| Task requirements |
Line by line, copy out the entries exactly and leave the pictures behind.

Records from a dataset
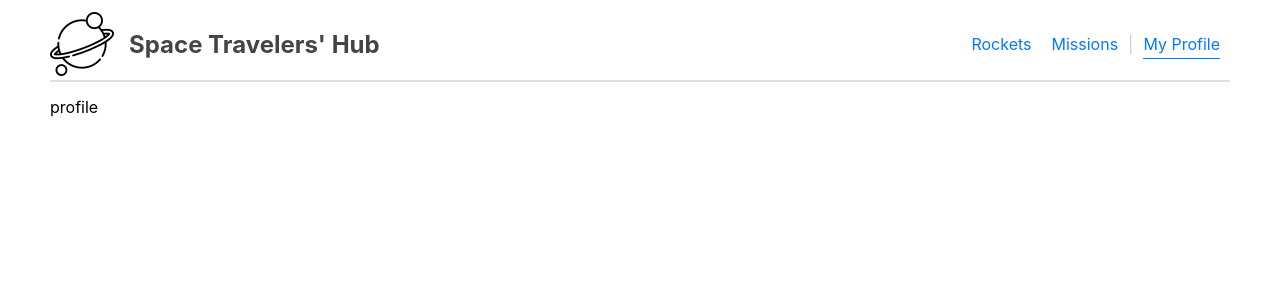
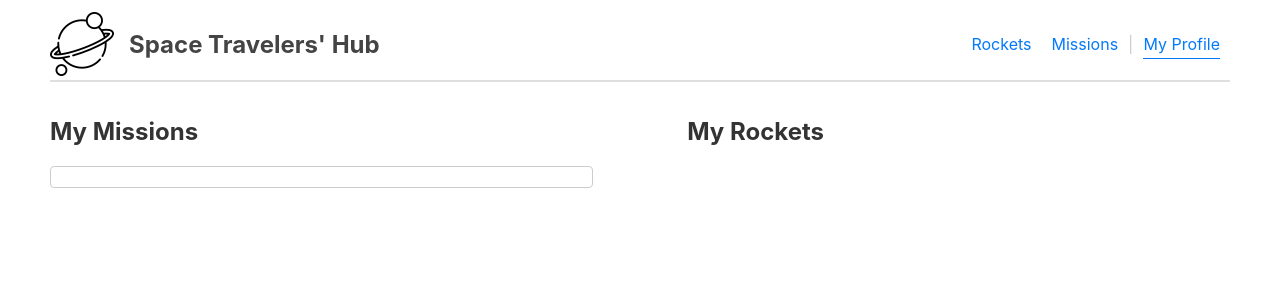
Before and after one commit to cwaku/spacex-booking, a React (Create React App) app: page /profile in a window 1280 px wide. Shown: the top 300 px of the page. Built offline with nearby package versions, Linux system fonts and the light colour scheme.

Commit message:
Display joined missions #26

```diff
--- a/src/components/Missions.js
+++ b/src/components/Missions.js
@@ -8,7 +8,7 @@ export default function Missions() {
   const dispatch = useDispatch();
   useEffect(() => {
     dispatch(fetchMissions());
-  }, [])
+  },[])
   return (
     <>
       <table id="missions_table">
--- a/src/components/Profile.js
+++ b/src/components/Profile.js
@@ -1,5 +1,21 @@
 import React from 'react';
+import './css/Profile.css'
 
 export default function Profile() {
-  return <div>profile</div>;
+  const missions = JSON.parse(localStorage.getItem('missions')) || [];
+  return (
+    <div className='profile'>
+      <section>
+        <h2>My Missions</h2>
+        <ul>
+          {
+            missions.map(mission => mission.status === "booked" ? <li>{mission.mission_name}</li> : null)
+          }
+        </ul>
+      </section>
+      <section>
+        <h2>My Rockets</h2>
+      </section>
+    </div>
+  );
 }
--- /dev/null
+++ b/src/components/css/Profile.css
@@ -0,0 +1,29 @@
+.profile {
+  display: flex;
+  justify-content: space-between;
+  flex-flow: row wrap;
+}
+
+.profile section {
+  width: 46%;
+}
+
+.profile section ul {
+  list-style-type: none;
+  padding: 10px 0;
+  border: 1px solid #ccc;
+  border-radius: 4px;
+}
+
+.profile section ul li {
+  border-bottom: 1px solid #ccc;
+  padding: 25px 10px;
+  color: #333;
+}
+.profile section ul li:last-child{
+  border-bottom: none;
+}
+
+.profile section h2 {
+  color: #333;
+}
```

| Your solution |
Before and after one commit to cwaku/spacex-booking, a React (Create React App) app: page /profile in a window 1280 px wide. Shown: the top 300 px of the page. Built offline with nearby package versions, Linux system fonts and the light colour scheme.

Commit message:
Display joined missions #26

```diff
--- a/src/components/Missions.js
+++ b/src/components/Missions.js
@@ -8,7 +8,7 @@ export default function Missions() {
   const dispatch = useDispatch();
   useEffect(() => {
     dispatch(fetchMissions());
-  }, [])
+  },[])
   return (
     <>
       <table id="missions_table">
--- a/src/components/Profile.js
+++ b/src/components/Profile.js
@@ -1,5 +1,21 @@
 import React from 'react';
+import './css/Profile.css'
 
 export default function Profile() {
-  return <div>profile</div>;
+  const missions = JSON.parse(localStorage.getItem('missions')) || [];
+  return (
+    <div className='profile'>
+      <section>
+        <h2>My Missions</h2>
+        <ul>
+          {
+            missions.map(mission => mission.status === "booked" ? <li>{mission.mission_name}</li> : null)
+          }
+        </ul>
+      </section>
+      <section>
+        <h2>My Rockets</h2>
+      </section>
+    </div>
+  );
 }
--- /dev/null
+++ b/src/components/css/Profile.css
@@ -0,0 +1,29 @@
+.profile {
+  display: flex;
+  justify-content: space-between;
+  flex-flow: row wrap;
+}
+
+.profile section {
+  width: 46%;
+}
+
+.profile section ul {
+  list-style-type: none;
+  padding: 10px 0;
+  border: 1px solid #ccc;
+  border-radius: 4px;
+}
+
+.profile section ul li {
+  border-bottom: 1px solid #ccc;
+  padding: 25px 10px;
+  color: #333;
+}
+.profile section ul li:last-child{
+  border-bottom: none;
+}
+
+.profile section h2 {
+  color: #333;
+}
```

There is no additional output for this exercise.